(Web page revision data)
==============================

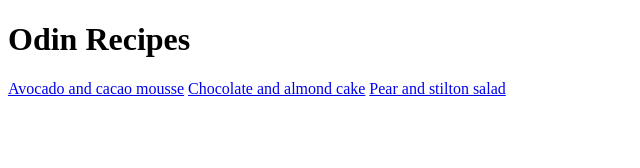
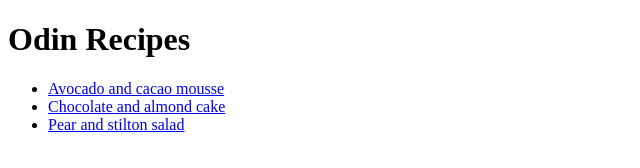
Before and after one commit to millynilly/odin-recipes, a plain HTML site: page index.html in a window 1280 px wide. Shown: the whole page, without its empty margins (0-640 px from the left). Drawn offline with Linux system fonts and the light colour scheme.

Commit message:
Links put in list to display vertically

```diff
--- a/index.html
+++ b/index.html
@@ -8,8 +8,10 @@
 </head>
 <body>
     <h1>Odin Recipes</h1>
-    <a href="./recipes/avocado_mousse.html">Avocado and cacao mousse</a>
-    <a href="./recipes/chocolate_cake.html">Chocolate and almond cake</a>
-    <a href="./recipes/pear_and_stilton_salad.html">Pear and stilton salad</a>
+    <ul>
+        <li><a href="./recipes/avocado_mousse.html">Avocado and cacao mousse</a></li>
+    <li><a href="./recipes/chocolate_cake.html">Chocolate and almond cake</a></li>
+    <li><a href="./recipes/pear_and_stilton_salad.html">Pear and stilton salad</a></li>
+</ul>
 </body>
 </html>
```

==============================

An exact retyping of each record, with no pictures, is the answer required.

- _Task result_:
Before and after one commit to millynilly/odin-recipes, a plain HTML site: page index.html in a window 1280 px wide. Shown: the whole page, without its empty margins (0-640 px from the left). Drawn offline with Linux system fonts and the light colour scheme.

Commit message:
Links put in list to display vertically

```diff
--- a/index.html
+++ b/index.html
@@ -8,8 +8,10 @@
 </head>
 <body>
     <h1>Odin Recipes</h1>
-    <a href="./recipes/avocado_mousse.html">Avocado and cacao mousse</a>
-    <a href="./recipes/chocolate_cake.html">Chocolate and almond cake</a>
-    <a href="./recipes/pear_and_stilton_salad.html">Pear and stilton salad</a>
+    <ul>
+        <li><a href="./recipes/avocado_mousse.html">Avocado and cacao mousse</a></li>
+    <li><a href="./recipes/chocolate_cake.html">Chocolate and almond cake</a></li>
+    <li><a href="./recipes/pear_and_stilton_salad.html">Pear and stilton salad</a></li>
+</ul>
 </body>
 </html>
```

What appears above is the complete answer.